According to Pemberton and Nix (2012), writing, autonomy, and critical thinking seem to be linked to each other, and proficiency in writing can be a sign of students’ autonomy, critical thinking ,and reasoning skills on the other hand. Critical thinking and autonomy are both considered desirable educational goals. Raya, Lamb, and Vieira (2007), mention that “The competence to think critically is coextensive with the notion of autonomy and self-sufficiency” (p.43). And in the same way, Little (1991) explains autonomy as an ability “for detachment, critical reflection, decision making, and independent action”(p.4). Therefore, it is important that teachers help students develop exploring ways for autonomy and critical thinking (Pemberton & Nix, 2012). Consequently, it seems that teaching learners to become autonomous and at the same time critical thinkers is probably a vital factor in their progress.
In line with the ongoing development in communication and definitely writing, the methods that teachers use to help foster learners’ autonomy, and make a “paradigm shift from teacher-centered to learner-centered instruction” (Jacobs & Farrell, 2002, 12) are considered very important ,and as Wu Li-li (2008) mentions with the growing need of language teaching in communication-oriented way nowadays, language teaching is facing a challenge and is being substituted by the learner-centered one. As a result, the learner-centered approach made the concept of learners’ autonomy emerge (Bagheri & Aeen, 2011).
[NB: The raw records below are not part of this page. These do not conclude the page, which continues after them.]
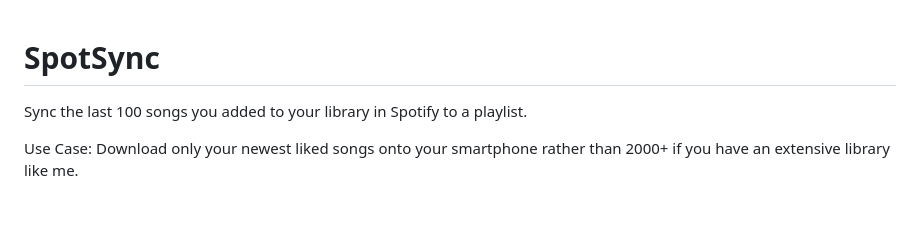
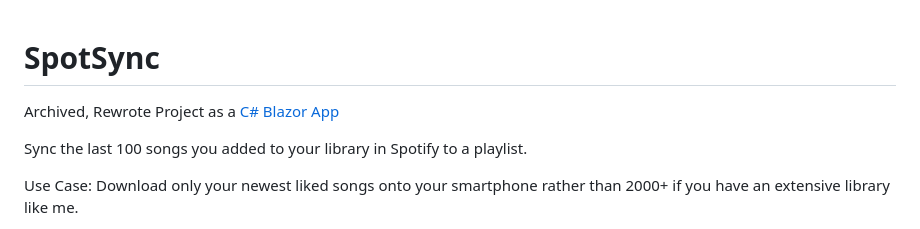
Before and after one commit to lrsmueller/SpotSync-PY, a Markdown page: README.md, the part around the change. Drawn GitHub-style; blank space fills up the shorter version.

Commit message:
Finish Project

```diff
--- a/README.md
+++ b/README.md
@@ -1,4 +1,6 @@
 # SpotSync
+
+Archived, Rewrote Project as a [C# Blazor App](github.com/lrsmueller/SpotSync)
 
 Sync the last 100 songs you added to your library in Spotify to a playlist.
 
```
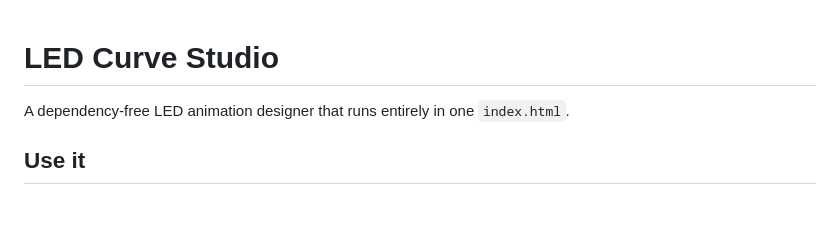
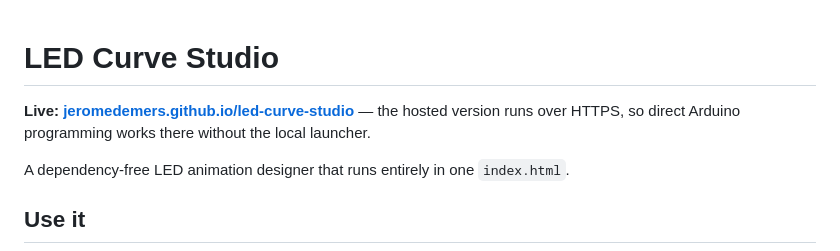
Before and after one commit to JeromeDemers/led-curve-studio, a Markdown page: README.md, the part around the change. Drawn GitHub-style; blank space fills up the shorter version.

Commit message:
Link the hosted GitHub Pages version
Co-authored-by: Cursor <cursoragent@cursor.com>

```diff
--- a/README.md
+++ b/README.md
@@ -1,4 +1,6 @@
 # LED Curve Studio
+
+**Live: [jeromedemers.github.io/led-curve-studio](https://jeromedemers.github.io/led-curve-studio/)** — the hosted version runs over HTTPS, so direct Arduino programming works there without the local launcher.
 
 A dependency-free LED animation designer that runs entirely in one `index.html`.
 
```
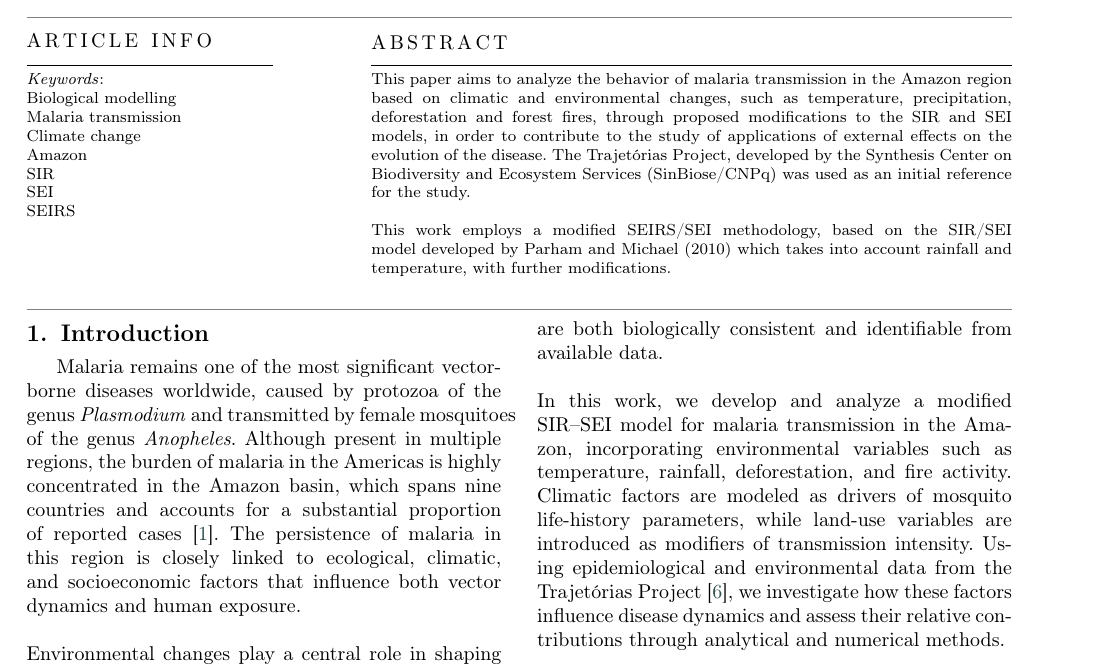
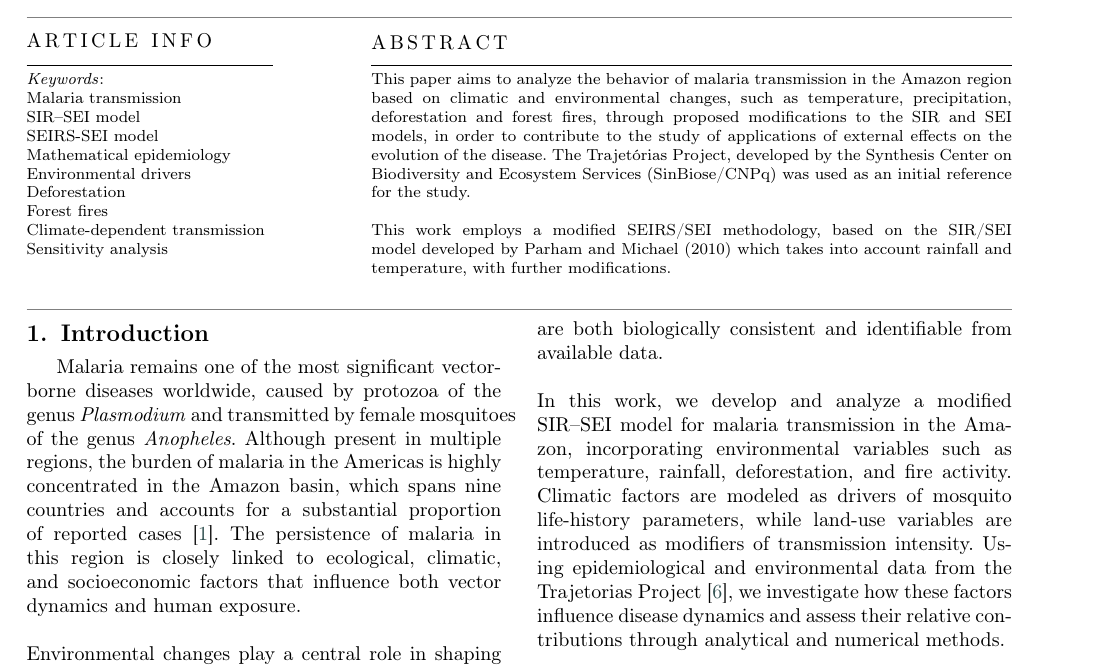
Before and after one commit to RaphaLevy/Study_on_malaria_dynamics_v2, a LaTeX paper (paper/cas-dc-article.tex): part of page 1 of 11, cut so that both start at the same text. Compiled offline with pdfLaTeX; a LaTeX package or settings file that is missing is left out.

Commit message:
Update keywords

```diff
--- a/paper/cas-dc-article.tex
+++ b/paper/cas-dc-article.tex
@@ -163,7 +163,9 @@ This work employs a modified SEIRS/SEI methodology, based on the SIR/SEI model d
 %\end{highlights}
 
 \begin{keywords}
-Biological modelling \sep Malaria transmission \sep Climate change \sep Amazon \sep SIR \sep SEI \sep SEIRS
+Malaria transmission \sep SIR–SEI model \sep SEIRS-SEI model \sep Mathematical epidemiology \sep Environmental drivers \sep Deforestation \sep Forest fires \sep Climate-dependent transmission \sep Sensitivity analysis
+
+%Biological modelling \sep Malaria transmission \sep Climate change \sep Amazon \sep SIR \sep SEI \sep SEIRS
 \end{keywords}
 
 
@@ -195,7 +197,7 @@ identifiable from available data.
 In this work, we develop and analyze a modified SIR–SEI model for malaria transmission in the Amazon, incorporating
 environmental variables such as temperature, rainfall, deforestation, and fire activity. Climatic factors are modeled as
 drivers of mosquito life-history parameters, while land-use variables are introduced as modifiers of transmission intensity.
-Using epidemiological and environmental data from the Trajetórias Project \cite{Rorato2023}, we investigate how these
+Using epidemiological and environmental data from the Trajetorias Project \cite{Rorato2023}, we investigate how these
 factors influence disease dynamics and assess their relative contributions through analytical and numerical methods.
 
 \section{Model formulation}
```
Also changed, not shown: paper/cas-dc-article.pdf, paper/cas-dc-article.tex (2 more changed lines), 2 other files.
Nowadays, learner autonomy is considered as “an unquestionable goal and integral part of language learning methodologies throughout the world. Large amounts of time, energy, and money are spent on its promotion and implementation” (Reinders, 2000, p.2). In fact learner autonomy seems to become important because of the motive that it creates in learners. Learning autonomy emphasizes language learners’ role as an active participant in his/her learning who has “a choice as what and how of the curriculum can be used in learning”, and also, “has a responsible feeling for his/her own learning” (Jacobs & Farrell, 2001, p.7).
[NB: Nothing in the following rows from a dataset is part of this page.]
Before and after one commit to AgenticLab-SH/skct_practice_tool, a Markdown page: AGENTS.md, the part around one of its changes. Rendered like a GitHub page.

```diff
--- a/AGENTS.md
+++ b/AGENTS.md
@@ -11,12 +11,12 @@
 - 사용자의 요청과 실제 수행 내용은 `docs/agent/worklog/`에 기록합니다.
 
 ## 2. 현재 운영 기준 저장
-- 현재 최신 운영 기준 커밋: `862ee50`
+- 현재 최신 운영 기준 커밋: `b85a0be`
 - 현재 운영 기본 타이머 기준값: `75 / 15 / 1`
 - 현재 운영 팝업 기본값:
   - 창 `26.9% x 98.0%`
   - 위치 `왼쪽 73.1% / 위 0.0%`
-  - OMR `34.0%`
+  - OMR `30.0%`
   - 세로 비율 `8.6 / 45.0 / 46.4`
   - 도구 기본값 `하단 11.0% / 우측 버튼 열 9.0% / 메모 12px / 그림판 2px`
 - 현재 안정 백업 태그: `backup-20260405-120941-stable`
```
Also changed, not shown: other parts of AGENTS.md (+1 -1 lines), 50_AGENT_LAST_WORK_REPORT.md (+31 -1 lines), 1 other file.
According to Bagheri and Aeen (2011), although there are very trivial differences in the way that scholars and language teachers express their understanding of learners’ autonomy, they all agree with the importance of autonomy in motivating learners, and the result is better and effective work of autonomous learners. They added that autonomous learners are more initiative and creative in learning, and this leads to more useful classroom instruction. When learners have the freedom to choose the kind of curriculum and instruction, the result is choosing the best that matches their learning styles and preferences and finally more effective learning happens.  According to Benson (2010), “When we talk about autonomy, we refer more to a certain kind of relationship between the student and the learning process.” (p.79).  To be autonomous means “to be directed by considerations, desires, conditions, and characteristics that are not simply imposed externally upon one, but are part of what can somehow be considered one’s authentic self” (Christman, 2008, p.1).
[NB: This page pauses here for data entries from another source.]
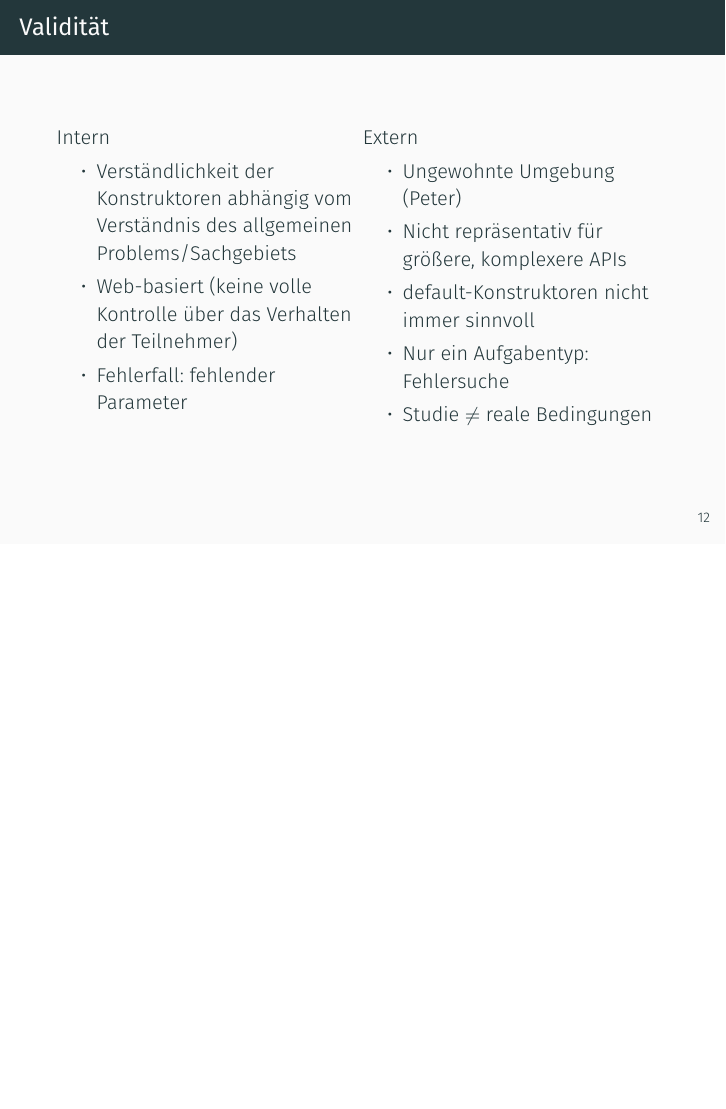
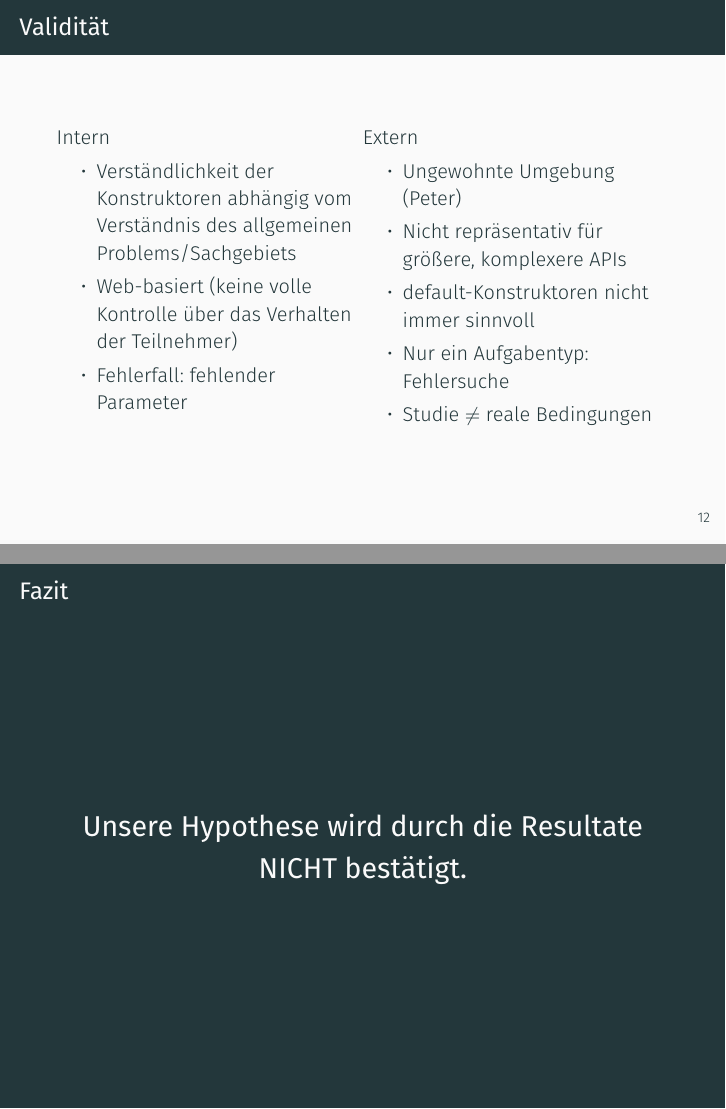
Before and after one commit to Oberacda/ProseminarApiUsabilityPresentation, LaTeX slides (Presentation.tex): page 18 of 21 before the commit and pages 18 and 19 of 22 after it, the two joined at a grey line, the shorter picture padded with empty space. Compiled offline with XeLaTeX; a missing font is replaced by an installed copy or a similar font.

Commit message:
added Fazit

```diff
--- a/Presentation.tex
+++ b/Presentation.tex
@@ -225,6 +225,10 @@
 
 	\end{frame}
 
+	\begin{frame}[standout]{Fazit}
+		Unsere Hypothese wird durch die Resultate NICHT bestätigt.
+	\end{frame}
+
 \section{Vielen Dank für eure Aufmerksamkeit}
 
 \appendix
```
Autonomy has been considered an important factor in educational settings during recent years.“The development of autonomy as an educational aim is the development of a kind of person whose thought and action in important areas of his life are to be explained by reference to his own choices, decisions, reflections, deliberations – in short, his own activity of mind” (Dearden, as cited in Cuypers, 2004, p.1). According to Candy, (1991, as cited in Thanasoulas, 2002), autonomy is a dynamic process that is considered as educational interventions, so it helps learners to gain more control over their own learning, and at the same time it motivates learners’ thinking critically about different issues during learning; however, learners differ in their learning strategies, interests, needs, ideas, and the way of thinking, therefore they develop varying degrees of autonomous and critical thinking throughout their learning processes. In this regard, instructing autonomy and critical thinking may help students to take charge of their own learning more efficiently.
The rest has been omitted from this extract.